Two of the five paddlers had not been to Mud before. We usually aim to get there near the top of a preferably generous tide, but today’s paddle was on an ebb. By the time we got there, the entry through the coral shoals was limited to a narrow passage. The odd multi-coloured lump inshore of the coral shoals in a foot of water turned out to be another carcass. Its relatively small size, sharp shaped jaw bone, a dismembered baleen, fine tail fluke and colouring looked like those of a Minke whale. After the newcomers had gone further up the creek to take a look at the massive humpback skeletal remains it was time to hightail out of there while we had water to do so.
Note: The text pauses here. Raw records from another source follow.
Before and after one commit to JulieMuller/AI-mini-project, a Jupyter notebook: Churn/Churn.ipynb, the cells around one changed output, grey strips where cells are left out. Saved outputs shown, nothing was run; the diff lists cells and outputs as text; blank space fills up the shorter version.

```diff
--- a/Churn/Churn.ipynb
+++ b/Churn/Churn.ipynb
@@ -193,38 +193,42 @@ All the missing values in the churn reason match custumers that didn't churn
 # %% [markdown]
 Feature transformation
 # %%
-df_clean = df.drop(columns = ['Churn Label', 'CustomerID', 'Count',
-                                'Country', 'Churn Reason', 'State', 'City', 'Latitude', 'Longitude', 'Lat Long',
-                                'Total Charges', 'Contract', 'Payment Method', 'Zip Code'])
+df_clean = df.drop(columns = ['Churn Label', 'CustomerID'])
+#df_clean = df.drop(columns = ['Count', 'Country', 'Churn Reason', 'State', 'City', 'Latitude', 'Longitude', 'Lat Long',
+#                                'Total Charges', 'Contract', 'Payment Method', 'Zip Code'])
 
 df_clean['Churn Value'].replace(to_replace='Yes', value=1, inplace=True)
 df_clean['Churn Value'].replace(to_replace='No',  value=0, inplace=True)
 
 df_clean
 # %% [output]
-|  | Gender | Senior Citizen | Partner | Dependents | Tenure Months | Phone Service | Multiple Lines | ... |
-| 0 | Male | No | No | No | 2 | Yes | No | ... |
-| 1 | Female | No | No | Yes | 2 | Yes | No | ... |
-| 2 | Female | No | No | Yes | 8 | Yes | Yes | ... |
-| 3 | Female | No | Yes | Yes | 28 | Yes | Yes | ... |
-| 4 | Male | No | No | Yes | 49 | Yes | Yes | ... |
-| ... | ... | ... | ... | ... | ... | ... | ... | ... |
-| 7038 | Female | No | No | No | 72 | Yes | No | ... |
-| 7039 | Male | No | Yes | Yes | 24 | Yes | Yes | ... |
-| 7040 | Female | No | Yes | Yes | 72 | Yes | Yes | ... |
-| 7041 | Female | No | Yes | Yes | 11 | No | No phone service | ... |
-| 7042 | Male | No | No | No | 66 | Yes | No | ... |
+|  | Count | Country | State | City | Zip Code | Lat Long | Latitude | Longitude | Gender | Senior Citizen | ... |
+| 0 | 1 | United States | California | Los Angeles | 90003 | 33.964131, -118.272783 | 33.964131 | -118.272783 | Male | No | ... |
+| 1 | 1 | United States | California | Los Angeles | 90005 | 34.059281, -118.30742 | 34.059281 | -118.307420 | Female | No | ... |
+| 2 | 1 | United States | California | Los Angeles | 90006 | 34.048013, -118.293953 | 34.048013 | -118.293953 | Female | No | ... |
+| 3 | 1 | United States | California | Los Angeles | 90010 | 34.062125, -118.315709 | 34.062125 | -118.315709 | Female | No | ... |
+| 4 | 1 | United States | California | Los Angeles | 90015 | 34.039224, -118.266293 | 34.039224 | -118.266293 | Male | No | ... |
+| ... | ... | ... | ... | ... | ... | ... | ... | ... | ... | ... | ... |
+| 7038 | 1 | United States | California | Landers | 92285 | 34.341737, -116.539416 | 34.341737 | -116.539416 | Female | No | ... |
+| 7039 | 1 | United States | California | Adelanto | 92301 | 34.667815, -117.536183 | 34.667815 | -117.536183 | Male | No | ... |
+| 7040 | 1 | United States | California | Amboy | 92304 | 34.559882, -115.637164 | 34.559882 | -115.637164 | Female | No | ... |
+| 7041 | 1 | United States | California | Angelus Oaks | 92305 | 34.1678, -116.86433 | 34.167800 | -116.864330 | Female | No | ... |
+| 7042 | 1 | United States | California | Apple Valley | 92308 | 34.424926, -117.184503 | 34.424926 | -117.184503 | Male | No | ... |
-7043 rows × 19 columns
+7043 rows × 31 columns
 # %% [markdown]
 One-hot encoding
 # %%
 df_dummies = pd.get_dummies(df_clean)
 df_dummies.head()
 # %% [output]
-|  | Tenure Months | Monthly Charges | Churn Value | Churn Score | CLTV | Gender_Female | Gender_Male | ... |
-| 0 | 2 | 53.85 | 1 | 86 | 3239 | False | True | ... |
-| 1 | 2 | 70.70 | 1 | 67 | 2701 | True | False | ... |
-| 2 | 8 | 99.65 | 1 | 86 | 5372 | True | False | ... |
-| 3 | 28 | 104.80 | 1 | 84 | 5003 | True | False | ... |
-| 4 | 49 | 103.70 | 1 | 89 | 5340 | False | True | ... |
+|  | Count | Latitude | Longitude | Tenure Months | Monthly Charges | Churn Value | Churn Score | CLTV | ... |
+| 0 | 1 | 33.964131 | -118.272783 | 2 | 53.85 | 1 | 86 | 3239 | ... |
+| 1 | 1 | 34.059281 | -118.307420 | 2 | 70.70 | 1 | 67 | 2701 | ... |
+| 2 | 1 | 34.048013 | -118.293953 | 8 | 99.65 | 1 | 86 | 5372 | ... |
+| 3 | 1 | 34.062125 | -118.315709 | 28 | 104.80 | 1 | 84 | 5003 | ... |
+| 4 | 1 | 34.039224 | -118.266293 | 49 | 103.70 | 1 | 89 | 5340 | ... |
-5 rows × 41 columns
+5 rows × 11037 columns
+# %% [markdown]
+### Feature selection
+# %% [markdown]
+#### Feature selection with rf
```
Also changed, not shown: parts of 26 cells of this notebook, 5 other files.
We went ashore just north of the western creek and were treated to a sumptuous morning tea of fresh Belgian waffles served with cherry compote and lashings of fresh cream compliments of Jack. Simply divine. A pair of Beach Stone-curlews were nearby and it is likely that the solitary large speckled egg in a shallow scrape was theirs.
We continued clockwise in search of the sandy beach favoured by both Graham and Ian as a place to have lunch. Heading towards a 0.3m low it already had a generous coral fringe. By the time we had finished lunch all the kayaks, including those left floating had been stranded on rough coral.
A consensus was reached to return via the river mouth so we could catch the start of the flood. The cruise liner Pacific Jewel made for an impressive sight as she was escorted downstream. By the time we reached the Boat Passage the beach was still a quagmire so we landed on the boat ramp where one paddler decided it was time for a dip.
It had been a most enjoyable day out, clocking up 32Km and I for one certainly slept well that night.